The Grandmaster Ultras would be business as usual as far as most ultra events are concerned except, and apologies to younger runners here, you are required to have lived at least half a century in order to participate. Grandmaster, in other words, is where the older generation gets to feel young again and pursue their ultra dreams without all those pesky young runners gumming up the works.
The winter edition of the Grandmaster Ultras offers the gamut of classic distances: 100 miles, 100k, 50 miles and 50k in the “Three Corners” area near Mesquite, Nevada, where the states of Arizona, Utah and Nevada converge. The spot is lonely, set as it is in a vast surrounding wilderness. The area is desert, but the mid-February race date virtually assures that the temperatures will be neither too hot during the day nor too cold at night. The scenery is awesome, including many Joshua trees in the area, which tower above with their crooked branches and yucca-like plumes that will trick the eye into seeing all sorts of fantastic beasts in the low light of dusk and dawn.
Runners in their fifties are rock stars flashing past the Joshua trees and wading through the sand on their way to a win. The sixties crowd struts whatever stuff they have left without constantly wondering if the young runners that beat them them in every other race are really that good or just cashing in on their youth. And those in their seventies can use the generous cutoff times to grit it out and make a play for their former glory.
Not surprisingly, the race has an old school feel. There were runners with fanny packs like you would have seen at Western States in the late 1980s. The talk in one group was how Monica Scholz and Hans-Dieter Weisshaar were faring. Eric Clifton was there wearing his usual crazy tights.

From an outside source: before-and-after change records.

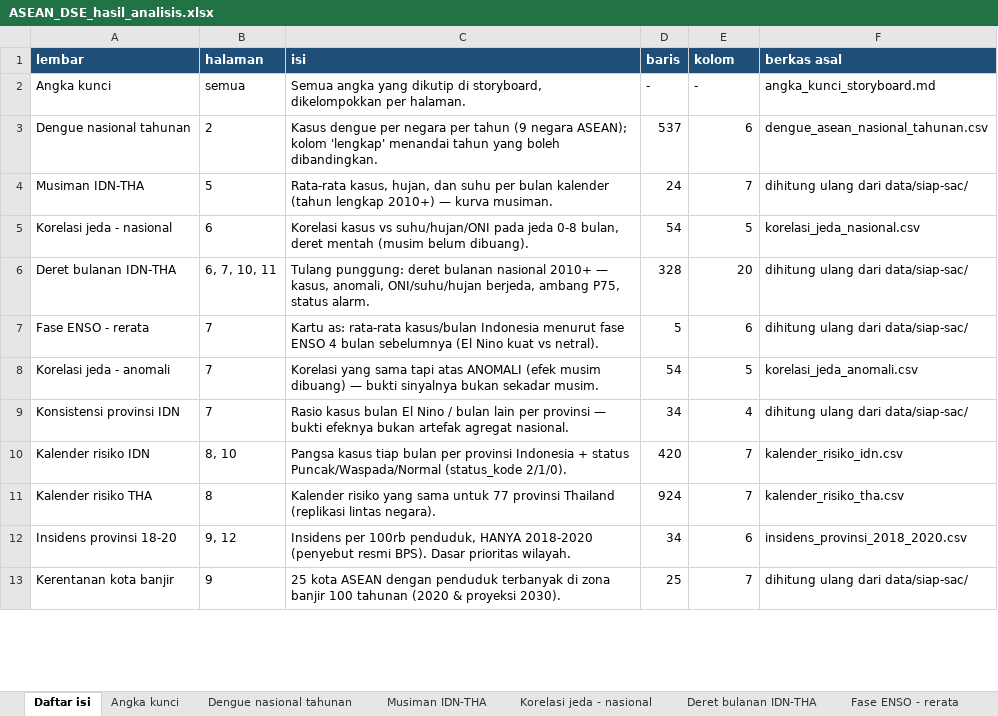
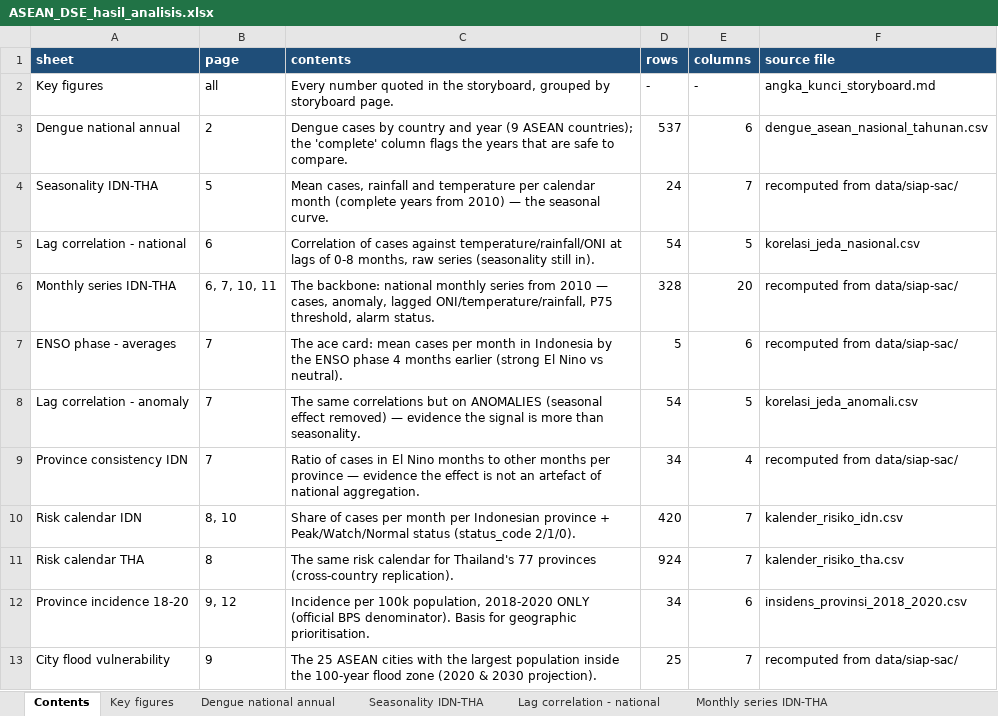
Before and after one commit to Alvnvnc/AseanDSE-2026, an Excel workbook: ekspor-xlsx/ASEAN_DSE_hasil_analisis.xlsx, sheet Contents, drawn as a sheet; only a part is shown; values as stored, in another font and other column widths than the file's, no borders; removed rows and columns are numbered as before the commit, all else as after; the diff covers the shown part only; the diff names each change by its address in the sheet, - before the commit and + after, or states it on an @@ line.

```diff
--- a/ekspor-xlsx/ASEAN_DSE_hasil_analisis.xlsx (sheet Contents)
+++ b/ekspor-xlsx/ASEAN_DSE_hasil_analisis.xlsx (sheet Contents)
-sheet tab: Daftar isi
+sheet tab: Contents
-sheet tab: Angka kunci
+sheet tab: Key figures
-sheet tab: Dengue nasional tahunan
+sheet tab: Dengue national annual
-sheet tab: Musiman IDN-THA
+sheet tab: Seasonality IDN-THA
-sheet tab: Korelasi jeda - nasional
+sheet tab: Lag correlation - national
-sheet tab: Deret bulanan IDN-THA
+sheet tab: Monthly series IDN-THA
-row 1: lembar | halaman | isi | baris | kolom | berkas asal
+row 1: sheet | page | contents | rows | columns | source file
-A2: Angka kunci
+A2: Key figures
-B2: semua
+B2: all
-C2: Semua angka yang dikutip di storyboard, dikelompokkan per halaman.
+C2: Every number quoted in the storyboard, grouped by storyboard page.
-A3: Dengue nasional tahunan
+A3: Dengue national annual
-C3: Kasus dengue per negara per tahun (9 negara ASEAN); kolom 'lengkap' menandai tahun yang boleh dibandingkan.
+C3: Dengue cases by country and year (9 ASEAN countries); the 'complete' column flags the years that are safe to compare.
-A4: Musiman IDN-THA
+A4: Seasonality IDN-THA
-C4: Rata-rata kasus, hujan, dan suhu per bulan kalender (tahun lengkap 2010+) — kurva musiman.
+C4: Mean cases, rainfall and temperature per calendar month (complete years from 2010) — the seasonal curve.
-F4: dihitung ulang dari data/siap-sac/
+F4: recomputed from data/siap-sac/
-A5: Korelasi jeda - nasional
+A5: Lag correlation - national
-C5: Korelasi kasus vs suhu/hujan/ONI pada jeda 0-8 bulan, deret mentah (musim belum dibuang).
+C5: Correlation of cases against temperature/rainfall/ONI at lags of 0-8 months, raw series (seasonality still in).
-A6: Deret bulanan IDN-THA
+A6: Monthly series IDN-THA
-C6: Tulang punggung: deret bulanan nasional 2010+ — kasus, anomali, ONI/suhu/hujan berjeda, ambang P75, status alarm.
+C6: The backbone: national monthly series from 2010 — cases, anomaly, lagged ONI/temperature/rainfall, P75 threshold, alarm status.
-F6:F7: dihitung ulang dari data/siap-sac/
+F6:F7: recomputed from data/siap-sac/
-A7: Fase ENSO - rerata
+A7: ENSO phase - averages
-C7: Kartu as: rata-rata kasus/bulan Indonesia menurut fase ENSO 4 bulan sebelumnya (El Nino kuat vs netral).
+C7: The ace card: mean cases per month in Indonesia by the ENSO phase 4 months earlier (strong El Nino vs neutral).
-A8: Korelasi jeda - anomali
+A8: Lag correlation - anomaly
-C8: Korelasi yang sama tapi atas ANOMALI (efek musim dibuang) — bukti sinyalnya bukan sekadar musim.
+C8: The same correlations but on ANOMALIES (seasonal effect removed) — evidence the signal is more than seasonality.
-A9: Konsistensi provinsi IDN
+A9: Province consistency IDN
-C9: Rasio kasus bulan El Nino / bulan lain per provinsi — bukti efeknya bukan artefak agregat nasional.
+C9: Ratio of cases in El Nino months to other months per province — evidence the effect is not an artefact of national aggregation.
-F9: dihitung ulang dari data/siap-sac/
+F9: recomputed from data/siap-sac/
-A10: Kalender risiko IDN
+A10: Risk calendar IDN
-C10: Pangsa kasus tiap bulan per provinsi Indonesia + status Puncak/Waspada/Normal (status_kode 2/1/0).
+C10: Share of cases per month per Indonesian province + Peak/Watch/Normal status (status_code 2/1/0).
-A11: Kalender risiko THA
+A11: Risk calendar THA
-C11: Kalender risiko yang sama untuk 77 provinsi Thailand (replikasi lintas negara).
+C11: The same risk calendar for Thailand's 77 provinces (cross-country replication).
-A12: Insidens provinsi 18-20
+A12: Province incidence 18-20
-C12: Insidens per 100rb penduduk, HANYA 2018-2020 (penyebut resmi BPS). Dasar prioritas wilayah.
+C12: Incidence per 100k population, 2018-2020 ONLY (official BPS denominator). Basis for geographic prioritisation.
-A13: Kerentanan kota banjir
+A13: City flood vulnerability
-C13: 25 kota ASEAN dengan penduduk terbanyak di zona banjir 100 tahunan (2020 & proyeksi 2030).
+C13: The 25 ASEAN cities with the largest population inside the 100-year flood zone (2020 & 2030 projection).
-F13: dihitung ulang dari data/siap-sac/
+F13: recomputed from data/siap-sac/
```
Also changed, not shown: 2 added rows and 17 edited cells elsewhere in this sheet, sheet Monthly series IDN-THA, sheet Risk calendar THA, sheet Risk calendar IDN, sheet Dengue national annual, sheet Key figures, sheet Province consistency IDN, 14 more sheets, other sheet tabs, ekspor-xlsx/sac/bencana_kabkota_indonesia.xlsx, ekspor-xlsx/sac/kota_asean_paparan_banjir.xlsx, 12 other files.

Also, in the 100-mile distance was Clyde “the Glide” Aker, Catra Corbett, Bobby Keough and Davy Crockett, all legendary veterans of hundreds of ultras.
The main course is basically a 50-mile loop over rough country roads and ATV trails. Runners pass each other heading out and back on a couple of long stretches of road, but for the most part, traffic is one way. Gradual elevation change is about 2,000 feet and occasional sections of scattered rocks make walking a safer choice than running, but there are really no obstacles that will keep you up at night.
The concept of this race is a great one — to set aside one event where older runners can feel special and pursue their passion solely among their like-minded (and age-minded) peers. The course seemed beautifully calibrated to the event; it was challenging enough to DNF quite a few runners but yielded to a steady and determined effort. I would encourage any runner (once they reach age 50) to put this race on their bucket list, and then maybe visit the bucket over and over again before they are impelled to kick it.